Study found that about one-quarter of participants dropped the vitamin due to adverse effects
TUESDAY, Feb. 26, 2013 (HealthDay News) -- Combining the vitamin niacin with a cholesterol-lowering statin drug appears to raise side effects in heart patients, a new study indicates.
Muscle, skin and gastrointestinal problems were among the side effects that caused one-quarter of patients to stop treatment in a study looking at whether the use of niacin in combination with a statin might reduce heart disease risk.
Niacin has long been used to boost levels of "good" HDL cholesterol and decrease levels of "bad" LDL cholesterol and triglycerides (fats) in the blood in people at risk for heart disease and stroke. However, niacin also causes a number of side effects, including flushing of the skin. A drug called laropiprant can reduce the incidence of flushing in people taking niacin.
This new study included nearly 26,000 patients with narrowing of the arteries. They received either 2 grams of extended-release niacin plus 40 milligrams of laropiprant or matching placebos. All of the patients also took the statin drug Zocor (simvastatin).
The patients from China, the United Kingdom and Scandinavia were followed for an average of almost four years. By the end of the study, 25 percent of patients taking niacin plus laropiprant had stopped their treatment, compared with 17 percent of the patients taking a placebo, according to the findings published online Feb. 26 in the European Heart Journal.
"The main reason for patients stopping the treatment was because of adverse side effects, such as itching, rashes, flushing, indigestion, diarrhea, diabetes and muscle problems," Jane Armitage, professor of clinical trials and epidemiology at the University of Oxford, said in a journal news release. "We found that patients allocated to the experimental treatment were four times more likely to stop for skin-related reasons, and twice as likely to stop because of gastrointestinal problems or diabetes-related problems."
Patients taking niacin and laropiprant had a more than a fourfold increased risk of muscle pain or weakness compared to the placebo group, the team noted.
Still, the final verdict on whether niacin is worth taking is yet to come, the researchers said.
"Although 25 percent of patients stopped the treatment early, 75 percent continued on it for approximately four years," Dr. Richard Haynes, clinical coordinator at Oxford's Clinical Trial Service Unit and Epidemiological Studies Unit, said in the news release. "Currently, we are analyzing the final data on the cardiovascular outcomes from the trial, and once we have these we will know whether or not the benefits of the treatment outweigh the [risks]."

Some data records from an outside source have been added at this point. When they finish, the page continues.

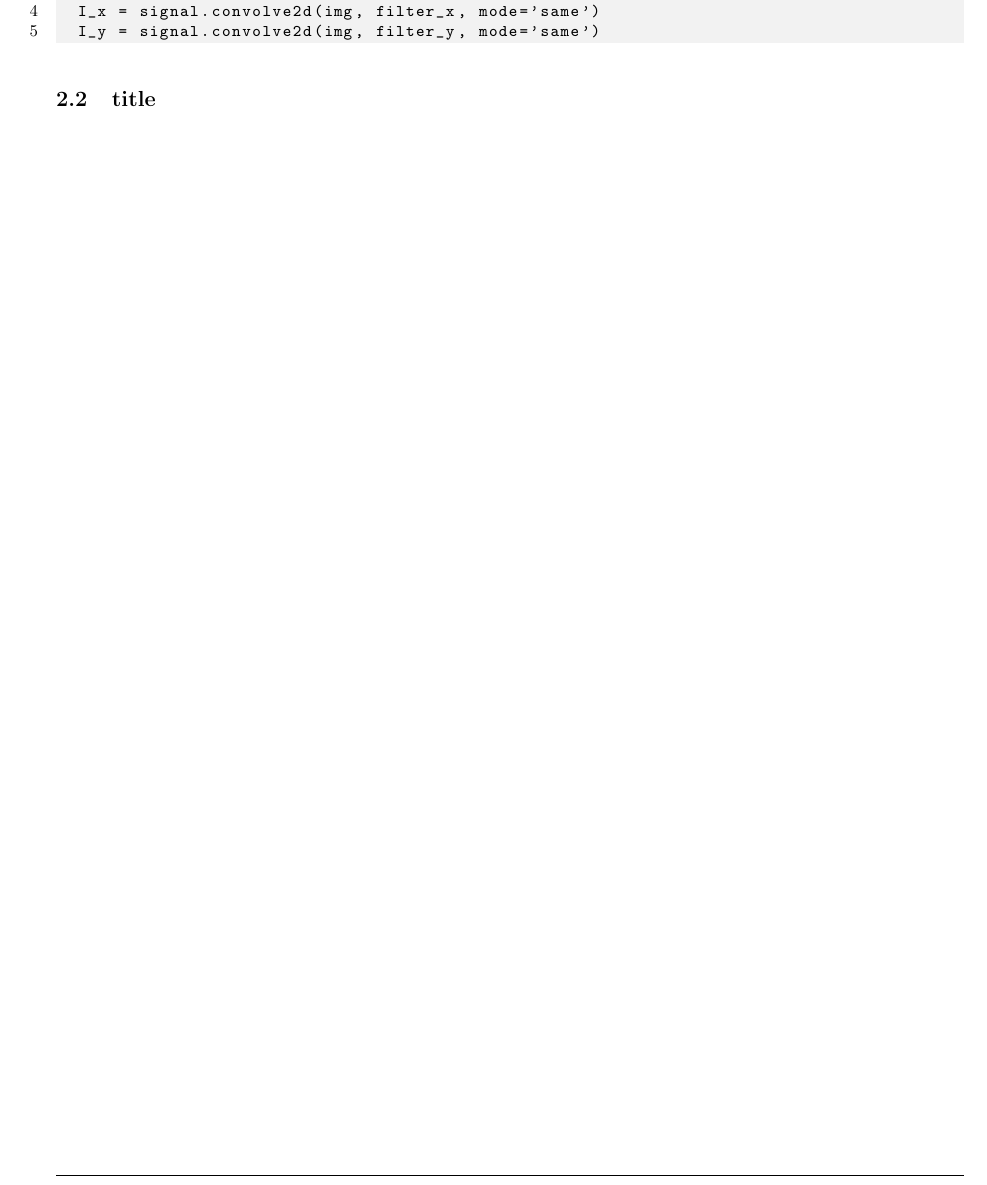
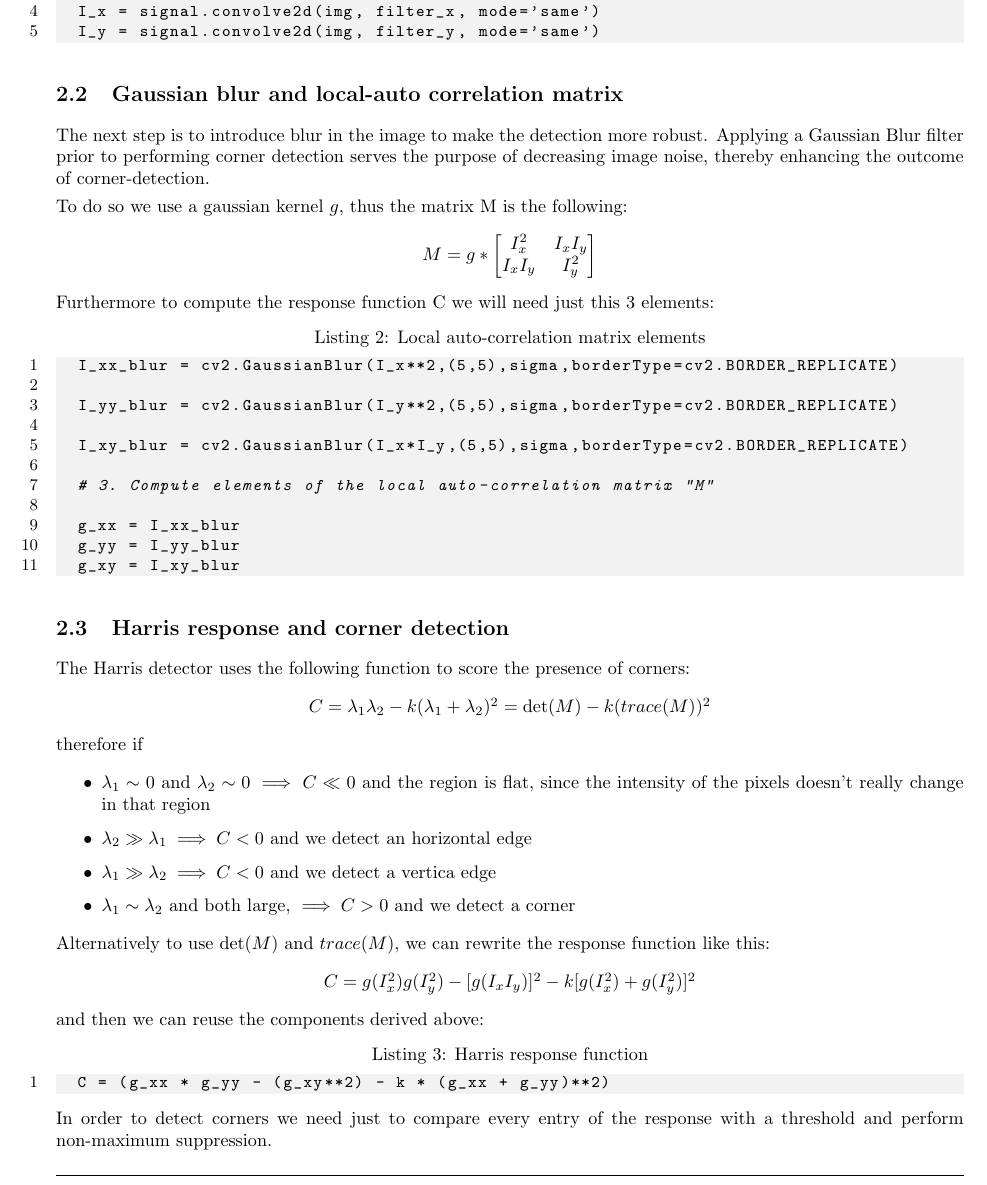
Before and after one commit to FilippoFicarra/Computer-Vision, a LaTeX document (Labs/lab2/report/report.tex): part of page 2 of 2, cut so that both start at the same text. Compiled offline with pdfLaTeX.

Commit message:
almost finished corner detection

```diff
--- a/Labs/lab2/report/report.tex
+++ b/Labs/lab2/report/report.tex
@@ -139,8 +139,61 @@ This convolutions have been done in python in the following way:
   I_y = signal.convolve2d(img, filter_y, mode='same')
 \end{lstlisting}
 
-\subsection{title}
+\subsection{Gaussian blur and local-auto correlation matrix}
 
+The next step is to introduce blur in the image to make the detection
+more robust. Applying a Gaussian Blur filter prior to performing corner
+detection serves the purpose of decreasing image noise, thereby enhancing
+the outcome of corner-detection.
 
+To do so we use a gaussian kernel $g$, thus the matrix M is
+the following:
+\begin{center}
+  $M = g * \begin{bmatrix}
+    I_x^2 & I_xI_y\\
+    I_xI_y & I_y^2
+  \end{bmatrix}$
+\end{center}
+
+Furthermore to compute the response function C we will need just this 3 elements:
+\begin{lstlisting}[language=Python, caption=Local auto-correlation matrix elements]
+  I_xx_blur = cv2.GaussianBlur(I_x**2,(5,5),sigma,borderType=cv2.BORDER_REPLICATE)
+
+  I_yy_blur = cv2.GaussianBlur(I_y**2,(5,5),sigma,borderType=cv2.BORDER_REPLICATE)
+
+  I_xy_blur = cv2.GaussianBlur(I_x*I_y,(5,5),sigma,borderType=cv2.BORDER_REPLICATE)
+
+  # 3. Compute elements of the local auto-correlation matrix "M"
+
+  g_xx = I_xx_blur
+  g_yy = I_yy_blur
+  g_xy = I_xy_blur
+\end{lstlisting}
+
+\subsection{Harris response and corner detection}
+The Harris detector uses the following function to score
+the presence of corners:
+\begin{center}
+  $C = \lambda_1 \lambda_2 - k (\lambda_1 + \lambda_2)^2 = \det(M) - k (trace(M))^2$
+\end{center}
+therefore if
+\begin{itemize}
+  \item $\lambda_1 \sim 0$ and $\lambda_2 \sim 0 \implies C \ll 0$ and the region is flat,
+   since the intensity of the pixels doesn't really change in that region
+  \item $\lambda_2 \gg \lambda_1 \implies C < 0$ and we detect an horizontal edge
+  \item $\lambda_1 \gg \lambda_2 \implies C < 0$ and we detect a vertica edge
+  \item $\lambda_1 \sim \lambda_2$ and both large, $\implies C > 0$ and we detect a corner
+\end{itemize}
+Alternatively to use $\det(M)$ and $trace(M)$, we can rewrite the response function like this:
+\begin{center}
+  $C = g(I_x^2)g(I_y^2)- [g(I_x I_y)]^2 - k[ g(I_x^2)+g(I_y^2)]^2$
+\end{center}
+and then we can reuse the components derived above:
+\begin{lstlisting}[language=Python, caption=Harris response function]
+  C = (g_xx * g_yy - (g_xy**2) - k * (g_xx + g_yy)**2)
+\end{lstlisting}
+
+In order to detect corners we need just to compare every entry of
+the response with a threshold and perform non-maximum suppression.
 
 \end{document}
```
Also changed, not shown: Labs/lab2/report/report.pdf.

One U.S. expert was less than impressed by niacin's performance.
The trial "confirms that, for the present moment, there may be little additional benefit with the use of niacin when patients are well treated with the lipid-lowering statin drugs," said Dr. Kevin Marzo, chief of cardiology at Winthrop-University Hospital in Mineola, N.Y.
He said that the results of the new trial, along with those from a prior large study, "now may put the final nail in the coffin on niacin-based strategies to raise HDL and lower cardiovascular events."
Other tried-and-true approaches may work best, Marzo added. "In addition to statins, our focus should be on continued lifestyle changes such as a Mediterranean diet, complemented with daily exercise," he said.
The full results on the study are expected to be presented at the annual meeting of the American College of Cardiology in March, and will be published in another paper.
The U.S. National Institutes of Health outlines steps you can take to reduce heart risks (http://newsinhealth.nih.gov/issue/Feb2012/Feature1 ).
SOURCES: Kevin Marzo, MD, chief of cardiology, Winthrop-University Hospital, Mineola, NY; European Heart Journal, news release, Feb. 26, 2013